___ Records

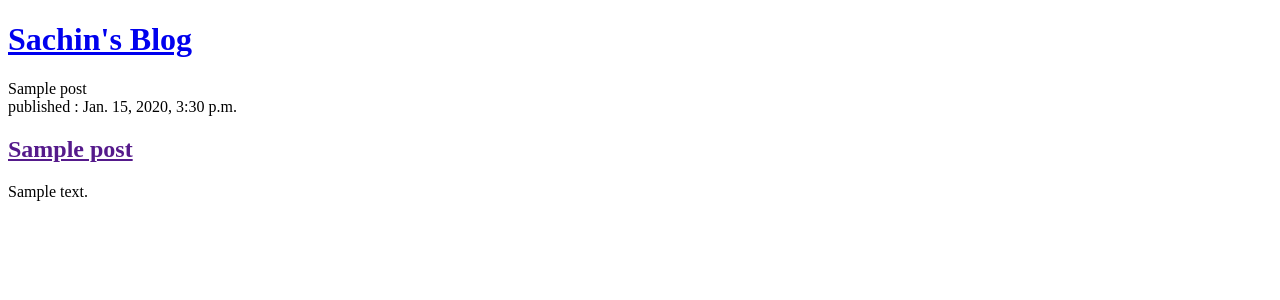
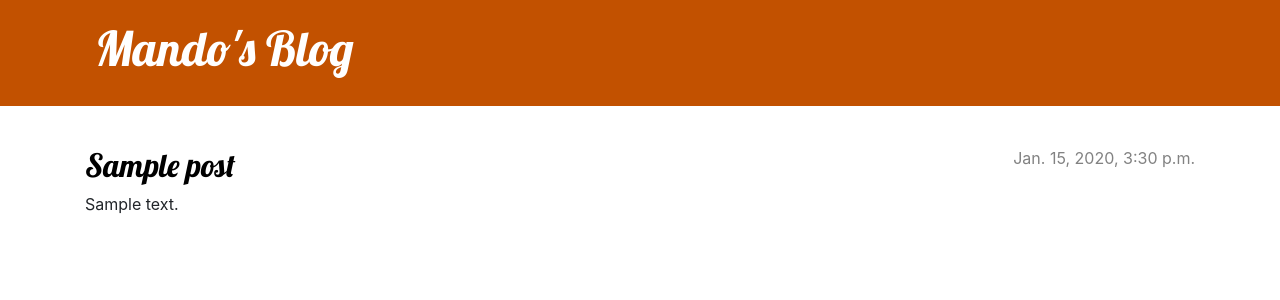
Before and after one commit to sachinmandowara/my-first-blog, a Django app: page / in a window 1280 px wide. Shown: the top 300 px of the page. Run offline with Django 3.2, Linux system fonts and the light colour scheme; tables that the repository leaves empty hold one stand-in row (values such as "Sample post").

Commit message:
Added view and template for detailed blog post as well as CSS for the site.

```diff
--- /dev/null
+++ b/blog/static/css/blog.css
@@ -0,0 +1,70 @@
+.page-header {
+    background-color: #C25100;
+    margin-top: 0;
+    margin-bottom: 40px;
+    padding: 20px 20px 20px 40px;
+}
+
+.page-header h1,
+.page-header h1 a,
+.page-header h1 a:visited,
+.page-header h1 a:active {
+    color: #ffffff;
+    font-size: 36pt;
+    text-decoration: none;
+}
+
+h1,
+h2,
+h3,
+h4 {
+    font-family: 'Lobster', cursive;
+}
+
+.date {
+    color: #828282;
+}
+
+.save {
+    float: right;
+}
+
+.post-form textarea,
+.post-form input {
+    width: 100%;
+}
+
+.top-menu,
+.top-menu:hover,
+.top-menu:visited {
+    color: #ffffff;
+    float: right;
+    font-size: 26pt;
+    margin-right: 20px;
+}
+
+.post {
+    margin-bottom: 70px;
+}
+
+.post h2 a,
+.post h2 a:visited {
+    color: #000000;
+}
+
+.post > .date,
+.post > .actions {
+    float: right;
+}
+
+.btn-default,
+.btn-default:visited {
+    color: #C25100;
+    background: none;
+    border-color: #C25100;
+}
+
+.btn-default:hover {
+    color: #FFFFFF;
+    background-color: #C25100;
+}
--- /dev/null
+++ b/blog/templates/blog/base.html
@@ -0,0 +1,25 @@
+{% load static %}
+<!DOCTYPE html>
+<html>
+    <head>
+        <title>Mando's Blog</title>
+        <link rel="stylesheet" href="https://cdn.jsdelivr.net/npm/bootstrap@4.5.3/dist/css/bootstrap.min.css" integrity="sha384-TX8t27EcRE3e/ihU7zmQxVncDAy5uIKz4rEkgIXeMed4M0jlfIDPvg6uqKI2xXr2" crossorigin="anonymous">
+        <link href='//fonts.googleapis.com/css?family=Lobster&subset=latin,latin-ext' rel='stylesheet' type='text/css'>
+        <link rel="stylesheet" href="{% static 'css/blog.css' %}">
+    </head>
+    <body>
+        <header class="page-header">
+            <div class="container">
+                <h1><a href="/">Mando's Blog</a></h1>
+            </div>
+          </header>
+          <main class="container">
+              <div class="row">
+                  <div class="col">
+                  {% block content %}
+                  {% endblock %}
+                  </div>
+              </div>
+          </main>
+    </body>
+</html
--- a/blog/templates/blog/post_list.html
+++ b/blog/templates/blog/post_list.html
@@ -1,47 +1,13 @@
-<!-- <!DOCTYPE html>
-<html>
-    <head>
-        <title>Sachin's blog</title>
-    </head>
-    <body>
-        <p>Hey Guys!!</p>
-        <p>It works!</p>
-        <strong>i am a rider, provider</strong>
-        <br><a href="https://mandowara5.blogspot.com/">Blogger link</a>
-        <article>This blog is a self-help blog</article>
-    </body>
-</html> -->
+{%extends 'blog/base.html'%}
 
-<!DOCTYPE html>
-<html>
-    <head>
-        <title>Sachin's Blog</title>
-    </head>
-    <body>
-        <header>
-            <h1><a href="/">Sachin's Blog</a></h1>
-        </header>
-        <!-- {{posts}} -->
-        {%for post in posts%}
-            {{post}}
-            <article>
-                <time>published : {{ post.published_date}}</time>
-                <h2><a href="">{{post.title}}</a></h2>
-                <p>{{ post.text|linebreaksbr}}</p>
-            </article>
-        {% endfor %}
-        <!--
-
-        <article>
-            <time>published: 14.06.2014, 12:14</time>
-            <h2><a href="">My first post</a></h2>
-            <p>This is my first post.</p>
-        </article>
-
-        <article>
-            <time>published: 14.06.2014, 12:14</time>
-            <h2><a href="">My second post</a></h2>
-            <p>This is my second post</p>
-        </article> -->
-    </body>
-</html>
+{% block content%}
+{% for post in posts %}
+<article class="post">
+    <time class="date">
+        {{ post.published_date }}
+    </time>
+    <h2><a href="{%url 'post_detail' pk=post.pk%}">{{ post.title }}</a></h2>
+    <p>{{ post.text|linebreaksbr }}</p>
+</article>
+{% endfor %}
+{% endblock %}
--- a/blog/urls.py
+++ b/blog/urls.py
@@ -3,4 +3,5 @@ from . import views
 
 urlpatterns = [
     path('', views.post_list, name='post_list'),
+    path('post/<int:pk>', views.post_detail,name='post_detail'),
 ]
--- a/blog/views.py
+++ b/blog/views.py
@@ -1,4 +1,4 @@
-from django.shortcuts import render
+from django.shortcuts import render, get_object_or_404
 from .models import Post
 from django.utils import timezone
 
@@ -7,3 +7,9 @@ from django.utils import timezone
 def post_list(request):
     posts = Post.objects.filter(published_date__lte=timezone.now()).order_by('published_date')
     return render(request, 'blog/post_list.html', {'posts': posts})
+
+
+def post_detail(request, pk):
+    post = get_object_or_404(Post, pk=pk)
+    return render(request,'blog/post_detail.html',{'post': post})
+    # Post.objects.get(pk=pk)
```
Also changed, not shown: blog/templates/blog/post_detail.html (added, +13 -0 lines).
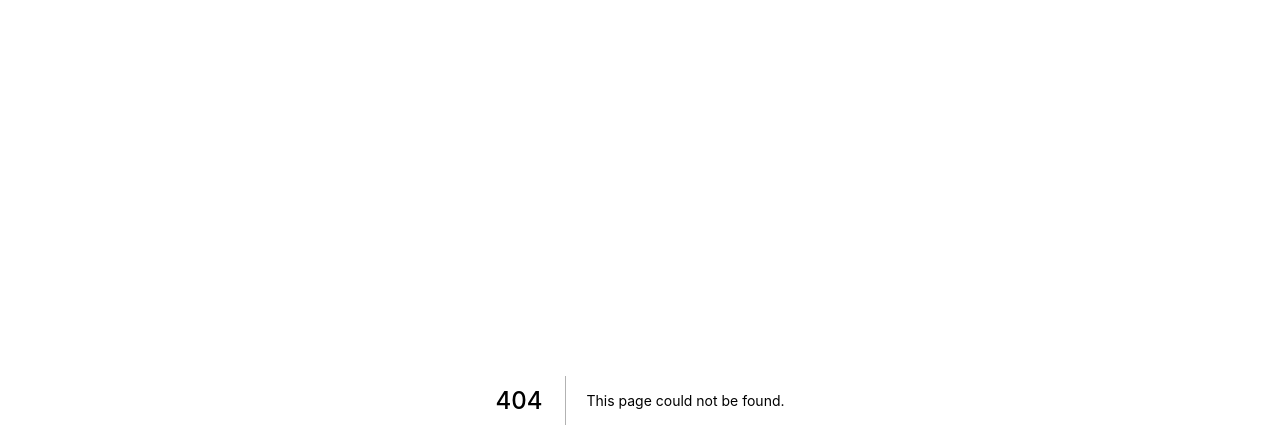
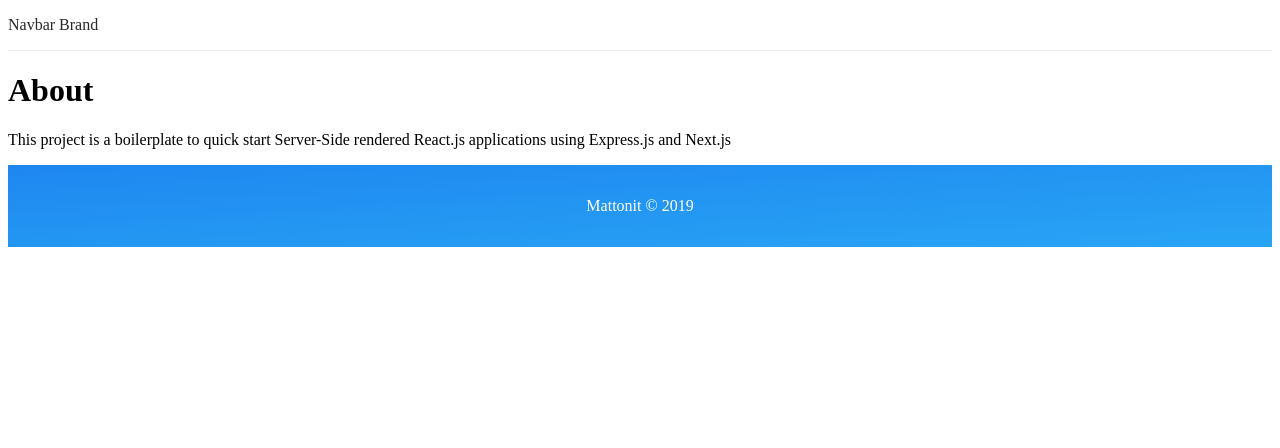
Before and after one commit to mattonit/react-next, a Next.js app: page /about in a window 1280 px wide. Before the commit this address had no page. Shown: the top 448 px of the page. Built offline with nearby package versions, Linux system fonts and the light colour scheme.

Commit message:
added about pge

```diff
--- /dev/null
+++ b/pages/about.js
@@ -0,0 +1,20 @@
+import React, { Component } from 'react';
+import Header from '../components/header.js';
+import Footer from '../components/footer.js';
+
+class Index extends Component {
+
+  render() {
+    return(
+      <div>
+        <Header />
+        <h1>About</h1>
+        <p>This project is a boilerplate to quick start Server-Side rendered React.js applications using Express.js and Next.js</p>
+        <Footer />
+      </div>
+    );
+  }
+
+}
+
+export default Index;
```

______

### Brief
Word for word, reproduce the material above and omit each image.

### Result
Before and after one commit to sachinmandowara/my-first-blog, a Django app: page / in a window 1280 px wide. Shown: the top 300 px of the page. Run offline with Django 3.2, Linux system fonts and the light colour scheme; tables that the repository leaves empty hold one stand-in row (values such as "Sample post").

Commit message:
Added view and template for detailed blog post as well as CSS for the site.

```diff
--- /dev/null
+++ b/blog/static/css/blog.css
@@ -0,0 +1,70 @@
+.page-header {
+    background-color: #C25100;
+    margin-top: 0;
+    margin-bottom: 40px;
+    padding: 20px 20px 20px 40px;
+}
+
+.page-header h1,
+.page-header h1 a,
+.page-header h1 a:visited,
+.page-header h1 a:active {
+    color: #ffffff;
+    font-size: 36pt;
+    text-decoration: none;
+}
+
+h1,
+h2,
+h3,
+h4 {
+    font-family: 'Lobster', cursive;
+}
+
+.date {
+    color: #828282;
+}
+
+.save {
+    float: right;
+}
+
+.post-form textarea,
+.post-form input {
+    width: 100%;
+}
+
+.top-menu,
+.top-menu:hover,
+.top-menu:visited {
+    color: #ffffff;
+    float: right;
+    font-size: 26pt;
+    margin-right: 20px;
+}
+
+.post {
+    margin-bottom: 70px;
+}
+
+.post h2 a,
+.post h2 a:visited {
+    color: #000000;
+}
+
+.post > .date,
+.post > .actions {
+    float: right;
+}
+
+.btn-default,
+.btn-default:visited {
+    color: #C25100;
+    background: none;
+    border-color: #C25100;
+}
+
+.btn-default:hover {
+    color: #FFFFFF;
+    background-color: #C25100;
+}
--- /dev/null
+++ b/blog/templates/blog/base.html
@@ -0,0 +1,25 @@
+{% load static %}
+<!DOCTYPE html>
+<html>
+    <head>
+        <title>Mando's Blog</title>
+        <link rel="stylesheet" href="https://cdn.jsdelivr.net/npm/bootstrap@4.5.3/dist/css/bootstrap.min.css" integrity="sha384-TX8t27EcRE3e/ihU7zmQxVncDAy5uIKz4rEkgIXeMed4M0jlfIDPvg6uqKI2xXr2" crossorigin="anonymous">
+        <link href='//fonts.googleapis.com/css?family=Lobster&subset=latin,latin-ext' rel='stylesheet' type='text/css'>
+        <link rel="stylesheet" href="{% static 'css/blog.css' %}">
+    </head>
+    <body>
+        <header class="page-header">
+            <div class="container">
+                <h1><a href="/">Mando's Blog</a></h1>
+            </div>
+          </header>
+          <main class="container">
+              <div class="row">
+                  <div class="col">
+                  {% block content %}
+                  {% endblock %}
+                  </div>
+              </div>
+          </main>
+    </body>
+</html
--- a/blog/templates/blog/post_list.html
+++ b/blog/templates/blog/post_list.html
@@ -1,47 +1,13 @@
-<!-- <!DOCTYPE html>
-<html>
-    <head>
-        <title>Sachin's blog</title>
-    </head>
-    <body>
-        <p>Hey Guys!!</p>
-        <p>It works!</p>
-        <strong>i am a rider, provider</strong>
-        <br><a href="https://mandowara5.blogspot.com/">Blogger link</a>
-        <article>This blog is a self-help blog</article>
-    </body>
-</html> -->
+{%extends 'blog/base.html'%}
 
-<!DOCTYPE html>
-<html>
-    <head>
-        <title>Sachin's Blog</title>
-    </head>
-    <body>
-        <header>
-            <h1><a href="/">Sachin's Blog</a></h1>
-        </header>
-        <!-- {{posts}} -->
-        {%for post in posts%}
-            {{post}}
-            <article>
-                <time>published : {{ post.published_date}}</time>
-                <h2><a href="">{{post.title}}</a></h2>
-                <p>{{ post.text|linebreaksbr}}</p>
-            </article>
-        {% endfor %}
-        <!--
-
-        <article>
-            <time>published: 14.06.2014, 12:14</time>
-            <h2><a href="">My first post</a></h2>
-            <p>This is my first post.</p>
-        </article>
-
-        <article>
-            <time>published: 14.06.2014, 12:14</time>
-            <h2><a href="">My second post</a></h2>
-            <p>This is my second post</p>
-        </article> -->
-    </body>
-</html>
+{% block content%}
+{% for post in posts %}
+<article class="post">
+    <time class="date">
+        {{ post.published_date }}
+    </time>
+    <h2><a href="{%url 'post_detail' pk=post.pk%}">{{ post.title }}</a></h2>
+    <p>{{ post.text|linebreaksbr }}</p>
+</article>
+{% endfor %}
+{% endblock %}
--- a/blog/urls.py
+++ b/blog/urls.py
@@ -3,4 +3,5 @@ from . import views
 
 urlpatterns = [
     path('', views.post_list, name='post_list'),
+    path('post/<int:pk>', views.post_detail,name='post_detail'),
 ]
--- a/blog/views.py
+++ b/blog/views.py
@@ -1,4 +1,4 @@
-from django.shortcuts import render
+from django.shortcuts import render, get_object_or_404
 from .models import Post
 from django.utils import timezone
 
@@ -7,3 +7,9 @@ from django.utils import timezone
 def post_list(request):
     posts = Post.objects.filter(published_date__lte=timezone.now()).order_by('published_date')
     return render(request, 'blog/post_list.html', {'posts': posts})
+
+
+def post_detail(request, pk):
+    post = get_object_or_404(Post, pk=pk)
+    return render(request,'blog/post_detail.html',{'post': post})
+    # Post.objects.get(pk=pk)
```
Also changed, not shown: blog/templates/blog/post_detail.html (added, +13 -0 lines).
Before and after one commit to mattonit/react-next, a Next.js app: page /about in a window 1280 px wide. Before the commit this address had no page. Shown: the top 448 px of the page. Built offline with nearby package versions, Linux system fonts and the light colour scheme.

Commit message:
added about pge

```diff
--- /dev/null
+++ b/pages/about.js
@@ -0,0 +1,20 @@
+import React, { Component } from 'react';
+import Header from '../components/header.js';
+import Footer from '../components/footer.js';
+
+class Index extends Component {
+
+  render() {
+    return(
+      <div>
+        <Header />
+        <h1>About</h1>
+        <p>This project is a boilerplate to quick start Server-Side rendered React.js applications using Express.js and Next.js</p>
+        <Footer />
+      </div>
+    );
+  }
+
+}
+
+export default Index;
```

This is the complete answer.